Sports Desk, Feb 14 (EFE).- Liverpool FC on Tuesday called on Uefa to implement the 21 recommendations set out by an independent investigation that found the European football body bore “primary responsibility” for the nearly disastrous chaos fans experienced outside the Stade de France stadium before the Champions League final last year.
The English club said in a statement that the conclusions of the report published Monday “vindicated Liverpool fans” while finding Uefa was chiefly responsible for the “organizational failings, absence of overall control or oversight of safety and security, poor planning and lack of contingency plans.”
Ahead of the final held in Saint-Denis outside Paris on May 28, 2022, Liverpool fans were corralled through a narrow concourse on their way to the stadium which, in conjunction with delays at the ticket gates, led to congestion that posed a “clear and immediate danger” of becoming a “fatal crush,” the Independent Review Panel said.
The report also detailed how police used tear gas on “disorderly groups of locals” and pepper spray on fans who had valid tickets to the match, which was ultimately delayed due to the chaos outside the stadium.
“It is remarkable that no one lost their life,” the report stated.
It added: “All the stakeholders interviewed by the Panel have agreed that this situation was a near-miss: a term used when an event almost turns into a mass fatality catastrophe.”
The investigation also found there to be no evidence of there being an “abnormally high” number of people trying to access the stadium with counterfeit tickets, or without tickets at all, a claim that was initially asserted by Uefa, French authorities and the French Football Federation (FFF).

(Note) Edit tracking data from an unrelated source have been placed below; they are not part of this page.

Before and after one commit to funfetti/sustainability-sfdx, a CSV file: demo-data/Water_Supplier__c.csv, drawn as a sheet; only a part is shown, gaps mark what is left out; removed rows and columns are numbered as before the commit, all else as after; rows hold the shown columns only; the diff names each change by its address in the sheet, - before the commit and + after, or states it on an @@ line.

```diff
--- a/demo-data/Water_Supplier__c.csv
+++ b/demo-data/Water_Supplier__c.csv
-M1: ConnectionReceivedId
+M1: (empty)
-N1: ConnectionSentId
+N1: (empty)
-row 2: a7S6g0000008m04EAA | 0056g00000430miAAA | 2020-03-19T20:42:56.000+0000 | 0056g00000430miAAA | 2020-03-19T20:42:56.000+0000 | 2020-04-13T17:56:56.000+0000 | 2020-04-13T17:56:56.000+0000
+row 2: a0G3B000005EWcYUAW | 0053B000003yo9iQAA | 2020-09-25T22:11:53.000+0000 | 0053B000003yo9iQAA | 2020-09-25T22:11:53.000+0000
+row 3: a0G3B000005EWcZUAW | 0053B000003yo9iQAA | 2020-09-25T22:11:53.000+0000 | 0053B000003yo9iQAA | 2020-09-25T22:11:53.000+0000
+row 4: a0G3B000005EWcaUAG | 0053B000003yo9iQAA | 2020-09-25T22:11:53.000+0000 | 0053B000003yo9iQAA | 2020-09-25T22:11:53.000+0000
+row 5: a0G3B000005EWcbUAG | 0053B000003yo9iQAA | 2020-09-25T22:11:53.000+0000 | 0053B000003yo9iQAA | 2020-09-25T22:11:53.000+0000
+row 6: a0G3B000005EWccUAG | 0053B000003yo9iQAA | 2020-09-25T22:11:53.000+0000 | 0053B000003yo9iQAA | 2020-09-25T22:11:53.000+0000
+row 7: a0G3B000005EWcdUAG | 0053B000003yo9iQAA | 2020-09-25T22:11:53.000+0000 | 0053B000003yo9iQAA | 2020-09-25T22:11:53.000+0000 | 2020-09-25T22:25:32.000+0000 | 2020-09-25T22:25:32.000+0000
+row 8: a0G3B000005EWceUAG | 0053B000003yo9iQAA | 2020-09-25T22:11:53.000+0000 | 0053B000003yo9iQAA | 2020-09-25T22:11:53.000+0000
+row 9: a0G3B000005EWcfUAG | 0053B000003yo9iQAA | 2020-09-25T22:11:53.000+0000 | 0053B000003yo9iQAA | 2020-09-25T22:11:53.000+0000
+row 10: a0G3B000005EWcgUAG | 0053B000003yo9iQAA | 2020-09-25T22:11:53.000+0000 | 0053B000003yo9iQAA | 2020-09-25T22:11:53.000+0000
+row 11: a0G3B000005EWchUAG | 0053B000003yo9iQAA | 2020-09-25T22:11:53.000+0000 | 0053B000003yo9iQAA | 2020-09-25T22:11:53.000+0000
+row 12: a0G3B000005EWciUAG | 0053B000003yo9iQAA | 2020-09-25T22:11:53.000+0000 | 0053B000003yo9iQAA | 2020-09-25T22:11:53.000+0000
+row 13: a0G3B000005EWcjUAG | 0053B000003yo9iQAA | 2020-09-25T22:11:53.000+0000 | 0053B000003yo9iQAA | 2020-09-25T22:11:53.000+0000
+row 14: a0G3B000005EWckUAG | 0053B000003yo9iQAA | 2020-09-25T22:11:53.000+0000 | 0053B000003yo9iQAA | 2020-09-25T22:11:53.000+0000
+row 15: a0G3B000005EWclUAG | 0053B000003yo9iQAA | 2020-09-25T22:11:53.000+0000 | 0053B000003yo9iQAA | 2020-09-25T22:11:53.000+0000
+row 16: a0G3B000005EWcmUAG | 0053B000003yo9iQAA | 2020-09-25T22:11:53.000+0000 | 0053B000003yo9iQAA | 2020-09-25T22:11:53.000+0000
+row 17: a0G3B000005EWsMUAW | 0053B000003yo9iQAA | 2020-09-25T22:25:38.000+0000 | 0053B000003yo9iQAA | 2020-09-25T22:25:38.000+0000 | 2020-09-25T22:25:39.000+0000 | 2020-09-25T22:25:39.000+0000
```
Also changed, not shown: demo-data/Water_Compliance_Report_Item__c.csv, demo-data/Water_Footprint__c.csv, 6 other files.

It acknowledged shortcomings by other entities such as the French police and the FFF, but highlighted that Uefa was “at the wheel.”
The actions of Liverpool fans on the night of the final was “probably instrumental in protecting vulnerable people and averting what might well have been more serious injuries and deaths,” the report, led by Dr. Tiago Brandão Rodrigues, added.
After the report was published, Uefa general secretary Theodore Theodoridis said he apologized “most sincerely once again to all those who were affected by the events that unfolded on what should have been a celebration at the pinnacle of the club season.”
“In particular, I would like to apologize to the supporters of Liverpool FC for the experiences many of them had when attending the game and for the messages released prior to and during the game which had the effect of unjustly blaming them for the situation leading to the delayed kick-off.”
The European football body said it was “reviewing the recommendations of the Panel in order to introduce appropriate changes and arrangements to ensure the highest level of safety for fans at future finals.”
Liverpool said in the statement Tuesday that it was “shocking” that groups of fans or clubs could experience such “fundamental safety failings” more than 30 years after the 1989 Hillsborough disaster, in which 97 Liverpool fans were killed by a crush caused by a bottleneck during an FA Cup match.
“But even more concerning is the realization that for families, friends and survivors of Hillsborough, Paris has only exacerbated their suffering,” the club said.
Local police authorities and some newspapers initially blamed the Hillsborough disaster on the behavior of Liverpool fans. A probe nearly three decades later found the fans had been unlawfully killed as a result of gross negligence by the police and other emergency services.
The 2022 Champions League final kicked off after a delay of over 30 minutes, and went on to be won by Real Madrid. EFE